Similarly, working can also keep depression at bay, as well as cognitive decline, dementia and hypertension, according to scientists. Even if you’re officially retired, or were forced to retire, you can work part-time or start your own business. Being able to derive some income from working also helps ease worries about your retirement funds depleting too soon.

In their book, Thriving Beyond Midlife (Society of Certified Senior Advisors, 2015), authors E. Craig MacBean and Henry C. Simmons advise taking a new approach to life: “Unexamined ways of expressing yourself and relating to others developed in the first half of life won’t continue to work adequately as your life unfolds to completion. Unexamined ways in which living gets structured from childhood through midlife will need to be replaced intentionally as you get older.” In other words, retirement is a whole new ballgame.


“How to Avoid Living Unhappily Ever After in Retirement,” March 6, 2013, Next Avenue

“When retiring, you have to find a new normal,” Nov. 11, 2015, Dallas Morning News

“After Retirement, Anxiety and Depression,” Retirement Online

“Save Yourself From a Depressing Retirement,” June 15, 2015, Forbes
“Retiring minds want to know,” January 2014 (vol. 45, no. 1), American Psychological Association

“Having trouble adjusting to retirement?,” Oct. 25, 2012, Brighter Life

“Top 10 Tips for Adjusting to Retirement,” How Stuff Works

“How to Retire Happy,” Retirement Café

“How to Retire Happy,” September 2014, AARP

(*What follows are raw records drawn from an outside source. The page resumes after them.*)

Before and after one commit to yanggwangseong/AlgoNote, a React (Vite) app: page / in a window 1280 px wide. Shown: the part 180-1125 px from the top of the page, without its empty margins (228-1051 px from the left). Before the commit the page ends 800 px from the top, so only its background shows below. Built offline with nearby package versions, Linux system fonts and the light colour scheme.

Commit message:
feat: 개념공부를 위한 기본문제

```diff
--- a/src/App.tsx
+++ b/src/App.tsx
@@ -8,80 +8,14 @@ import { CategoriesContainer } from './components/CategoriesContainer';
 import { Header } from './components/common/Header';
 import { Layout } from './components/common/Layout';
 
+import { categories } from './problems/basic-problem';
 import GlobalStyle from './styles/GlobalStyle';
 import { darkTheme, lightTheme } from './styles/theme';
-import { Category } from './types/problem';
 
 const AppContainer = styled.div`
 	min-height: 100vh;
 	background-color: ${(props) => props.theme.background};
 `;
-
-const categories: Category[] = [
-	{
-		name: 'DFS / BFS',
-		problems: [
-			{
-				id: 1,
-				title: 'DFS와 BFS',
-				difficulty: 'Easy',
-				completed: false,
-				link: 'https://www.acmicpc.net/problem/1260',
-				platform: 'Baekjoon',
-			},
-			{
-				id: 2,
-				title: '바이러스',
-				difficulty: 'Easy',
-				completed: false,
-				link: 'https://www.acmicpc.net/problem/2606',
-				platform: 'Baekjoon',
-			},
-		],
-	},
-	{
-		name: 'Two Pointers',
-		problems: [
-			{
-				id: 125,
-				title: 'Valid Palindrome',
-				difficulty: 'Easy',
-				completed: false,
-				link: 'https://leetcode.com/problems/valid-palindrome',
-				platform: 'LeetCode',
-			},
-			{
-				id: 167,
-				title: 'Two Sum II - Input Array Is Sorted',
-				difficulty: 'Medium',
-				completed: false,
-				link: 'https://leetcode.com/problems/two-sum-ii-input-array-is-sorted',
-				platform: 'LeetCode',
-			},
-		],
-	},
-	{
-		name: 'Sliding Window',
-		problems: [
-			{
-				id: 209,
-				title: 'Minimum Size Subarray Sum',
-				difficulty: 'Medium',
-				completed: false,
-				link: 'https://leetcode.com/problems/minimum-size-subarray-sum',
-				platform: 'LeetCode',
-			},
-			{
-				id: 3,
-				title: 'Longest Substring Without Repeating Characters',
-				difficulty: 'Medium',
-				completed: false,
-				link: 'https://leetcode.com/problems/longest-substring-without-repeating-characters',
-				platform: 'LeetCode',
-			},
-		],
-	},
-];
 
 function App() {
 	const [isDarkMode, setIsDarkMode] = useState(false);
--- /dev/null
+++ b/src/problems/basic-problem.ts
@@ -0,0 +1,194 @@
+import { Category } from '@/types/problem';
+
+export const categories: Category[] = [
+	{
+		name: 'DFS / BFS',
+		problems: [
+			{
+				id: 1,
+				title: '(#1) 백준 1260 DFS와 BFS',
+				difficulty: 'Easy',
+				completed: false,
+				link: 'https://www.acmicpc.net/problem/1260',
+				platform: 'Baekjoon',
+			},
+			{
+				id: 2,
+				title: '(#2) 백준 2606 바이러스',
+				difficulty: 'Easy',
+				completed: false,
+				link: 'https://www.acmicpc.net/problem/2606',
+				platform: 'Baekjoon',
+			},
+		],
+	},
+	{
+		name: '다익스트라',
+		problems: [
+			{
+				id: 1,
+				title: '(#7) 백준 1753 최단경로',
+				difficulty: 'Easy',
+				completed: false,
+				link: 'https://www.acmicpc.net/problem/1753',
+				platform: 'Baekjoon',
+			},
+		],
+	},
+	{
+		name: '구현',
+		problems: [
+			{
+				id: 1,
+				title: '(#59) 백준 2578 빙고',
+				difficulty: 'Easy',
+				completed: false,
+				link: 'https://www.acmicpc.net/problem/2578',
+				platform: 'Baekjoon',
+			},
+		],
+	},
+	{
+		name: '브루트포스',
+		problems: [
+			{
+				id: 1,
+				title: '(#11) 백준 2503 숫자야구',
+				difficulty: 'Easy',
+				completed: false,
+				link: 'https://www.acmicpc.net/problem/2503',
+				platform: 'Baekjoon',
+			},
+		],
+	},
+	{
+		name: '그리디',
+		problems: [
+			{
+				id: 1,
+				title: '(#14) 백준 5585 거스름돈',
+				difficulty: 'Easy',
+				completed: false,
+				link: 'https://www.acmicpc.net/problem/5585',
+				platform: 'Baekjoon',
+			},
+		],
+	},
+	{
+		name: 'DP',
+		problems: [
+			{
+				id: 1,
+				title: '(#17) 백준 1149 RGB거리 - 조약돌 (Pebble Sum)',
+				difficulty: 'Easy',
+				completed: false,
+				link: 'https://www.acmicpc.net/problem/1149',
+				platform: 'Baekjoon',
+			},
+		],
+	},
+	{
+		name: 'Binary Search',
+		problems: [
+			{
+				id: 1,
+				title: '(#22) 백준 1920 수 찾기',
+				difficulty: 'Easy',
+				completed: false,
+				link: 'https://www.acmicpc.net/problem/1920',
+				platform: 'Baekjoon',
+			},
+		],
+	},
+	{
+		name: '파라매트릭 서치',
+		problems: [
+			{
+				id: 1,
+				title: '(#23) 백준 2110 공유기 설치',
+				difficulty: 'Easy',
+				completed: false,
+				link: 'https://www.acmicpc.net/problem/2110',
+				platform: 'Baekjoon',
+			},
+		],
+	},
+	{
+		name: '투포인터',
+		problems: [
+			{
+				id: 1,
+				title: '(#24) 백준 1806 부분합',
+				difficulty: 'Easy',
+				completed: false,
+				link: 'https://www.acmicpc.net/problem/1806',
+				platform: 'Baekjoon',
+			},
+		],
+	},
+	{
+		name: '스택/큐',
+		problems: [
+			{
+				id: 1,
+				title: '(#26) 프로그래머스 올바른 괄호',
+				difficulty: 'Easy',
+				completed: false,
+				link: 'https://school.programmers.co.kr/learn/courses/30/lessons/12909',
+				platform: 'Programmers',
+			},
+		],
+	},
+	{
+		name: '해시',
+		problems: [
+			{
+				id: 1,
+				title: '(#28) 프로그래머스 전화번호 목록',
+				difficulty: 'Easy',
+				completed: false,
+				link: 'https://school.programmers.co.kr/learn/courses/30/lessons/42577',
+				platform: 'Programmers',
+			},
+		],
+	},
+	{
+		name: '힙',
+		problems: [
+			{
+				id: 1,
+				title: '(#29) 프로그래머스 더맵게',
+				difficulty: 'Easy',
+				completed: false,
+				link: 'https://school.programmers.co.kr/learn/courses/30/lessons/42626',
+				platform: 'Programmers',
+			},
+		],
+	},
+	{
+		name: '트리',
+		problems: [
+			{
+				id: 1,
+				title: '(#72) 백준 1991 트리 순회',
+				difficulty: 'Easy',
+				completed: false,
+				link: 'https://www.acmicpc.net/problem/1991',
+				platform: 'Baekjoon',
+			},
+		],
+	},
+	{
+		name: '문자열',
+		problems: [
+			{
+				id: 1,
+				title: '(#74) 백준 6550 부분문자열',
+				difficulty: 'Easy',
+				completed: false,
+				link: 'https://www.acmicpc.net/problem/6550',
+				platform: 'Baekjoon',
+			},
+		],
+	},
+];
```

Plan Ahead for a Happy Retirement was featured in the December 2015 Senior Spirit Newsletter.

Blog posting provided by Society of Certified Senior Advisors